The next round of church worker firings may happen in Indiana. Educators in the Diocese of Fort Wayne-South Bend are expressing their concerns about new mission documents released ahead of new teaching contracts to be signed in April.

“Jane Doe,” pseudonym for a teacher interviewed, spoke to WNDU 16 about a troubling secondary document “read aloud point by point” during a staff meeting. Titled “Mission of Our Catholic Schools and the Importance of Authentic Witness of School Employees,” the seven-page text features sixteen points related to mission including some expectations for employee’s behavior beyond school walls. Describing church workers as “privileged participants in this ministry,” the document states:

“Respecting and upholding this teaching in their words and behavior, Catholic school educators are not to publicly promote, condone, or support so-called ‘same-sex marriages’, adultery, or other offenses against the truth and dignity of marriage. . .”

“Jane Doe,” as she appeared in the television interview

Doe said church officials explained that support includes acts like displaying a same-gender couple’s photograph or attending a same-gender wedding. Similar bans are included against abortion, artificial insemination, in-vitro fertilization, and surrogate parenthood. Employees are also expected to support the bishop.

The diocese denied the new document is a change, saying it communicates “longstanding expectations,” but a number of employees believe this move is an inappropriate intrusion into their lives. Doe said church workers were made to understand they would be signing onto this mission document if they signed the new contract, although the text of the mission document is not included in the contract text. Doe explained:

” ‘What I do with my private life should be between me and my family. . .the Church is something that I go to, to look for faith. . .So telling me who I can and can’t be social with, basically with same sex marriage, even within my family or friends, it’s not right. . .

” ‘It hurts. . .We all carry ourselves in a professional manner and as Catholics—everybody sins in the world—no one is perfect out there. I don’t know how you could find one person who could follow that entire doctrine and have enough people to employ in one school, let alone 10, 15 schools.’ “

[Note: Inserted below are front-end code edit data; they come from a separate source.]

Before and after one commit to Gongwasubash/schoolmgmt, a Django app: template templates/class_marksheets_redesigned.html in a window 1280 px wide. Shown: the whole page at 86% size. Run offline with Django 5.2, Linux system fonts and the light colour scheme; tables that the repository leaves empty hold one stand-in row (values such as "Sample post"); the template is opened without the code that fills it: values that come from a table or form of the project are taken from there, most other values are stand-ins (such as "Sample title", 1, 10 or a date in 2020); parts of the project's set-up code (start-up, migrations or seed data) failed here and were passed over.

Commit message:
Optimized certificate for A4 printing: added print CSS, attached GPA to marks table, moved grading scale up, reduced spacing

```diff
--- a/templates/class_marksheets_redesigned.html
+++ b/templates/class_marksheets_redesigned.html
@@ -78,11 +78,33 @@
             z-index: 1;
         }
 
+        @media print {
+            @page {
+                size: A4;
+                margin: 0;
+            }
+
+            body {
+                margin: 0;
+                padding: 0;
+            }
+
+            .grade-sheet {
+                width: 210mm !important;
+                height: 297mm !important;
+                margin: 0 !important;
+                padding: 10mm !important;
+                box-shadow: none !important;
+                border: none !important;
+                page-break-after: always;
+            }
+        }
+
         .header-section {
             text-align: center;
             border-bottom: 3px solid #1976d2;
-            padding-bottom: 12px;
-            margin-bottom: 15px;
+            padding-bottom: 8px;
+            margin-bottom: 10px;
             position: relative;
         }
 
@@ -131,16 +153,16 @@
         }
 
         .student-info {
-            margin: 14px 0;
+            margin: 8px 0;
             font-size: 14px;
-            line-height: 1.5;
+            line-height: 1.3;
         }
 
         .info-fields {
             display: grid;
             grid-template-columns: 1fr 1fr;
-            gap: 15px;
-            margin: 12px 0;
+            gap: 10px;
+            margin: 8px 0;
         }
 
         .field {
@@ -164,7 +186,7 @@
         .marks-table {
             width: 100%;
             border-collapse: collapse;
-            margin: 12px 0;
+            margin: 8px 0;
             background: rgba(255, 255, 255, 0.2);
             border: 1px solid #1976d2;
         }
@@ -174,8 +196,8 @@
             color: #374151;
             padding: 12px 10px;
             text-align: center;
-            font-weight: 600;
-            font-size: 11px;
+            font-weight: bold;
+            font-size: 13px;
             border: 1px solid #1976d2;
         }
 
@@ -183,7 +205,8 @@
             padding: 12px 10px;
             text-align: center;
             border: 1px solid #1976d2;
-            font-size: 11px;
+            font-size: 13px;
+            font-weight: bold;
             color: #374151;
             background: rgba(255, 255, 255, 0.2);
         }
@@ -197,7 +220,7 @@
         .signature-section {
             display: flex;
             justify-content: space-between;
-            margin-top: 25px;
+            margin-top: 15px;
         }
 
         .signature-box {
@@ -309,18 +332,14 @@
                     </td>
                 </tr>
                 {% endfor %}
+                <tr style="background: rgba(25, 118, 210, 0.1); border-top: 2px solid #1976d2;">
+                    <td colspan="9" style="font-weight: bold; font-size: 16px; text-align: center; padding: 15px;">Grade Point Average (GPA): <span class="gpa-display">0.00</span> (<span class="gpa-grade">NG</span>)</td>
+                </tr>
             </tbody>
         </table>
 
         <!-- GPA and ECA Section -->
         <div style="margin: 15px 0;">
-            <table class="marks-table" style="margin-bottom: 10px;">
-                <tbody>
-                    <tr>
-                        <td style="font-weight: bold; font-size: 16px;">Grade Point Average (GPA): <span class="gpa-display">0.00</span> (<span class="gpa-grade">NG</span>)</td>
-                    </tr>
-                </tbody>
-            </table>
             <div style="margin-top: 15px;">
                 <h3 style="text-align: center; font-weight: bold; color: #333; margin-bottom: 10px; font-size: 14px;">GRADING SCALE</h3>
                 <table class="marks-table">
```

Doe said she would not sign the new mission document even if it risked her job, and she said many colleagues were weighing their options because they disagree sharply with the document’s intrusive language. Similar new changes in other dioceses have caused many teachers in Catholic schools to lose their jobs in the last couple years. Contractual shifts have been reported in at least six dioceses.  Before releasing the new contracts in April, the Diocese of Fort Wayne-South Bend should be cautious about whether a demand for explicit assent to micro-managed morality is worth losing highly committed and qualified church workers.

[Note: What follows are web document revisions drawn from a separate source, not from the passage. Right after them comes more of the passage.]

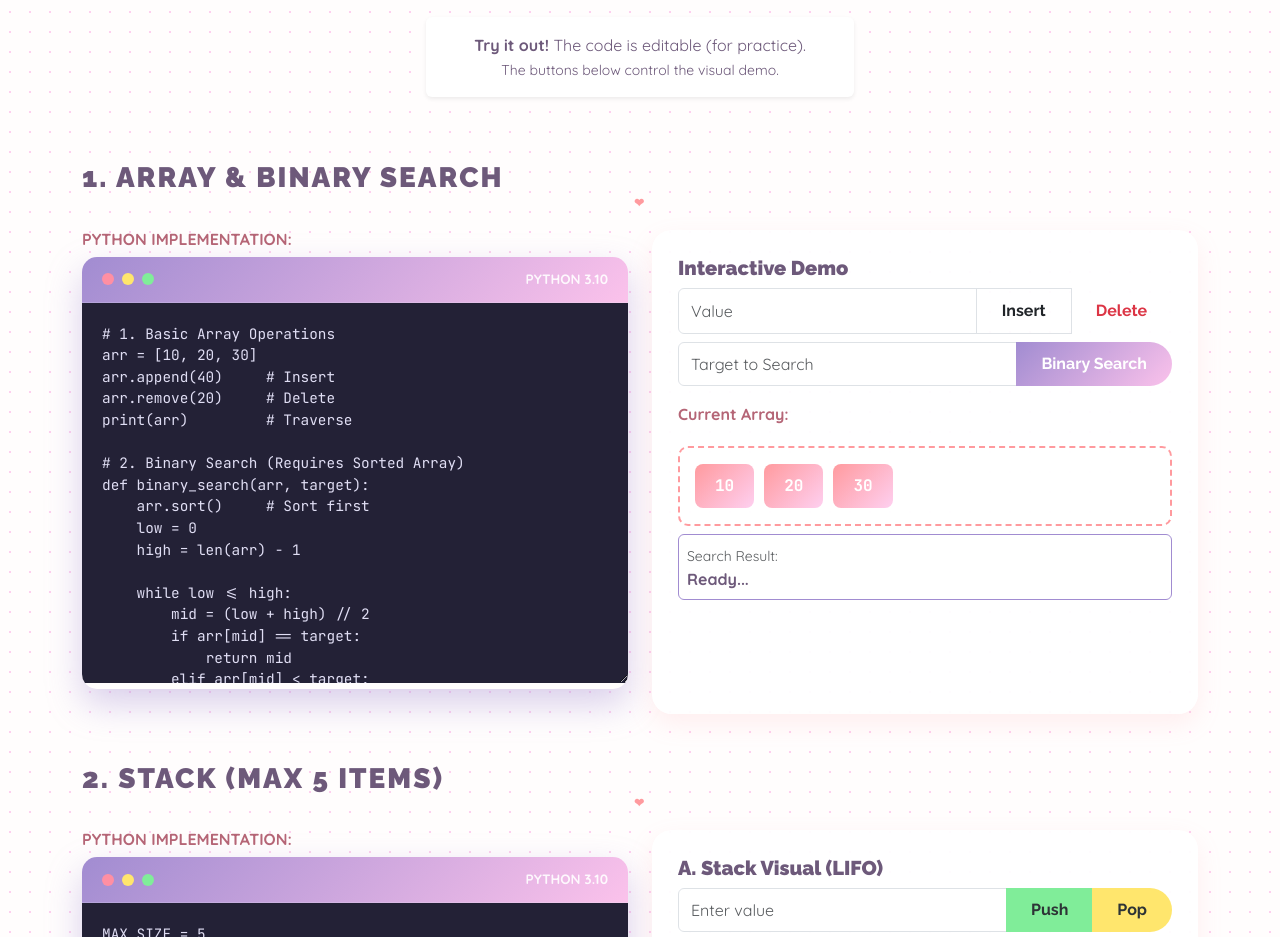
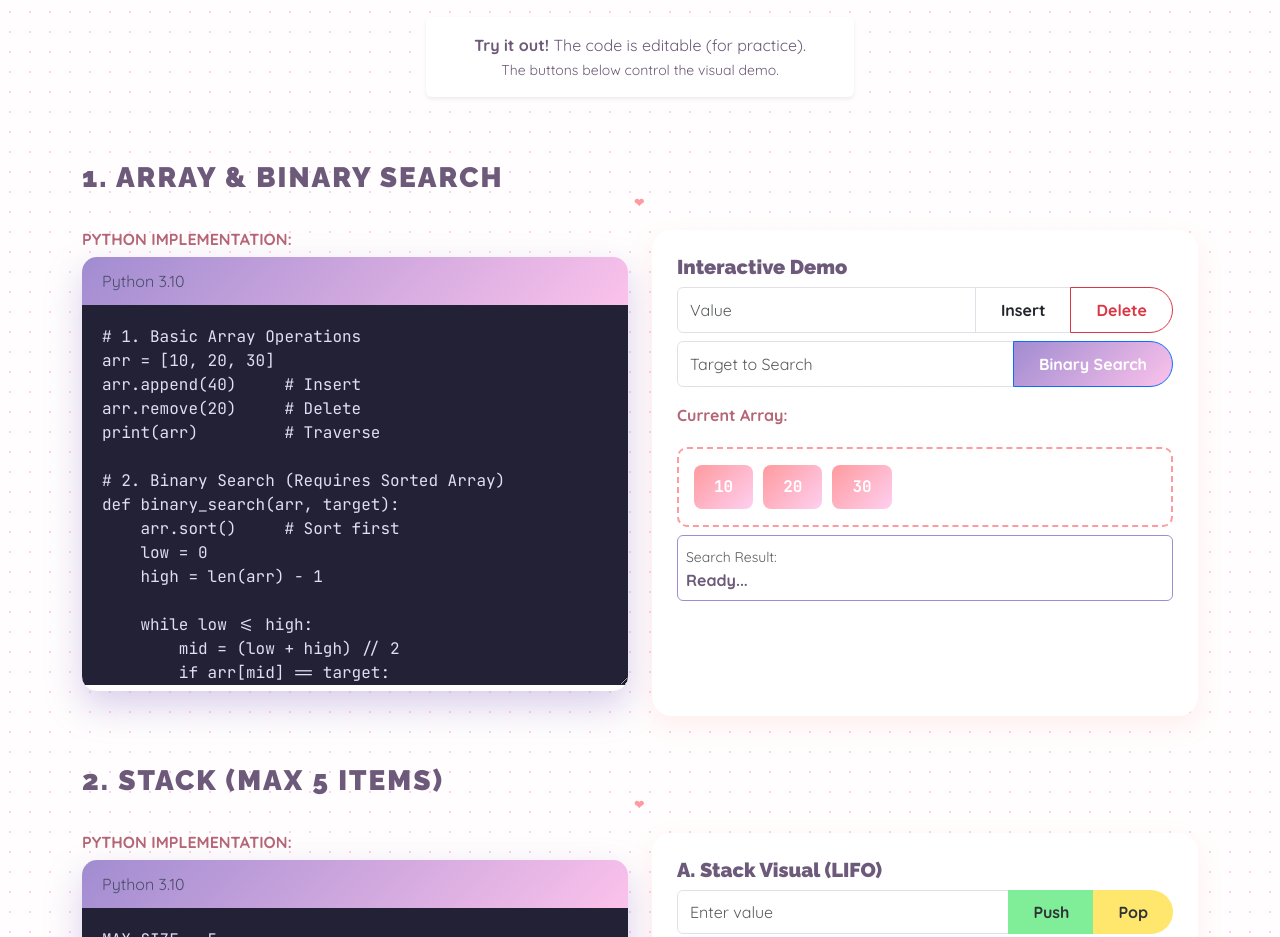
Before and after one commit to Rin02006/DSA, a plain HTML site: page datastructures.html in a window 1280 px wide. Shown: the part 198-1135 px from the top of the page. Drawn offline with nearby package versions, Linux system fonts and the light colour scheme.

Commit message:
Update style.css

```diff
--- a/style.css
+++ b/style.css
@@ -1,13 +1,9 @@
 /* --- GIRLY TECH THEME VARIABLES --- */
 :root {
-    /* Soft Pink to Peach Gradient */
     --primary-gradient: linear-gradient(135deg, #ff9a9e 0%, #fecfef 99%, #fecfef 100%);
-    /* Lavender to Blue Gradient */
     --secondary-gradient: linear-gradient(135deg, #a18cd1 0%, #fbc2eb 100%);
-    /* Text Colors */
     --text-dark: #4a4e69;
     --text-light: #9a8c98;
-    /* Background */
     --bg-color: #fffdfd;
 }
 
@@ -17,7 +13,7 @@ body {
     font-family: 'Quicksand', sans-serif;
     color: var(--text-dark);
     background-image: radial-gradient(#fecfef 1px, transparent 1px);
-    background-size: 20px 20px; /* Cute polka dot pattern */
+    background-size: 20px 20px;
 }
 
 /* --- NAVBAR --- */
@@ -31,18 +27,12 @@ body {
     font-family: 'Raleway', sans-serif;
     font-weight: 800;
     font-size: 1.5rem;
-    letter-spacing: 1px;
-    text-transform: uppercase;
 }
 .nav-link {
     font-weight: 600;
-    font-size: 1rem;
-    transition: all 0.3s;
 }
 .nav-link:hover {
     color: #fff !important;
-    transform: translateY(-2px);
-    text-shadow: 0 0 8px rgba(255,255,255,0.8);
 }
 
 /* --- HEADINGS --- */
@@ -70,27 +60,12 @@ h1, h2, h3, h5 {
     transform: translateX(-50%);
 }
 
-/* --- HERO SECTION --- */
-header {
-    background: var(--secondary-gradient);
-    border-bottom-left-radius: 50px;
-    border-bottom-right-radius: 50px;
-    box-shadow: 0 10px 30px rgba(161, 140, 209, 0.3);
-}
-
 /* --- CARDS & BOXES --- */
 .card, .demo-box, .member-card {
-    background: rgba(255, 255, 255, 0.9);
-    border: 1px solid rgba(255, 255, 255, 0.5);
+    background: rgba(255,255,255,0.9);
     border-radius: 20px;
     box-shadow: 0 10px 25px rgba(255, 154, 158, 0.15);
-    transition: transform 0.3s ease, box-shadow 0.3s ease;
     padding: 25px;
-}
-
-.card:hover, .member-card:hover {
-    transform: translateY(-8px);
-    box-shadow: 0 15px 35px rgba(161, 140, 209, 0.3);
 }
 
 /* --- BUTTONS --- */
@@ -98,63 +73,33 @@ header {
     border-radius: 50px;
     padding: 10px 25px;
     font-weight: 700;
-    font-family: 'Raleway', sans-serif;
-    border: none;
-    transition: all 0.3s;
 }
-.btn-primary { background: var(--primary-gradient); color: #fff; }
-.btn-light { background: white; color: #a18cd1; box-shadow: 0 5px 15px rgba(0,0,0,0.1); }
-.btn-outline-light:hover { background: white; color: #ff9a9e; }
 
-/* --- CUTE CODE EDITOR DESIGN --- */
+/* --- CODE WINDOW --- */
 .code-window {
     border-radius: 15px;
     overflow: hidden;
     margin-bottom: 25px;
-    border: none;
     box-shadow: 0 15px 35px rgba(161, 140, 209, 0.4);
-    transition: transform 0.3s ease;
 }
-.code-window:hover { transform: translateY(-5px); }
 
 .code-header {
     background: var(--secondary-gradient);
     padding: 12px 20px;
     display: flex;
     align-items: center;
-    border-bottom: 1px solid rgba(255,255,255,0.2);
-}
-
-.window-dots { display: flex; gap: 8px; margin-right: 15px; }
-.dot { width: 12px; height: 12px; border-radius: 50%; }
-.dot.red { background-color: #ff8fa3; }
-.dot.yellow { background-color: #ffe66d; }
-.dot.green { background-color: #80ed99; }
-
-.lang-label {
-    color: #fff;
-    font-weight: 700;
-    font-size: 0.85rem;
-    margin-left: auto;
-    text-transform: uppercase;
-    opacity: 0.9;
 }
 
 .code-input {
     width: 100%;
-    min-height: 250px;
-    background-color: #232136; /* Deep purple background */
-    color: #e0def4; /* Soft white text */
+    background-color: #232136;
+    color: #e0def4;
     border: none;
     padding: 20px;
     font-family: 'JetBrains Mono', monospace;
-    font-size: 0.9rem;
-    resize: vertical;
-    outline: none;
-    line-height: 1.5;
 }
 
-/* Visual Container for Stack/Queue/Array items */
+/* --- VISUAL CONTAINERS --- */
 .visual-container {
     min-height: 80px;
     margin-top: 20px;
@@ -162,12 +107,19 @@ header {
     background-color: rgba(255,255,255,0.6);
     border: 2px dashed #ff9a9e;
     border-radius: 10px;
+
     display: flex;
     gap: 10px;
-    flex-wrap: wrap;
     align-items: center;
+    flex-wrap: nowrap;   /* keeps LEFT → RIGHT */
 }
-#stack-visual { flex-direction: column-reverse; } /* Stack logic */
+
+/* ✅ FIXED STACK VISUAL (LEFT → RIGHT) */
+#stack-visual {
+    flex-direction: row;   /* ← THIS IS THE FIX */
+}
+
+/* DATA ITEM BOX */
 .data-item {
     background: var(--primary-gradient);
     color: white;
@@ -177,10 +129,23 @@ header {
     font-family: 'JetBrains Mono', monospace;
     animation: popIn 0.3s;
 }
-@keyframes popIn { 0% { opacity: 0; transform: scale(0.5); } 100% { opacity: 1; transform: scale(1); } }
 
+@keyframes popIn {
+    from { opacity: 0; transform: scale(0.5); }
+    to { opacity: 1; transform: scale(1); }
+}
+
+/* --- FOOTER --- */
 footer {
     background: linear-gradient(to right, #6d597a, #355070);
     color: #ffcdb2;
     padding: 20px;
 }
+
+/* --- MOBILE SAFETY (NO DESIGN CHANGE) --- */
+@media (max-width: 768px) {
+    .visual-container {
+        overflow-x: auto;   /* allows swipe if many items */
+        touch-action: pan-x;
+    }
+}
```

For Bondings 2.0‘s full coverage of these stories, and other LGBT-related church worker disputes, click the ‘Employment Issues‘ category to the right or here. You can click here to find a full listing of the more than 60 incidents since 2007 where church workers have lost their jobs over LGBT identity, same-sex marriages, or public support for equality.

–Bob Shine, New Ways Ministry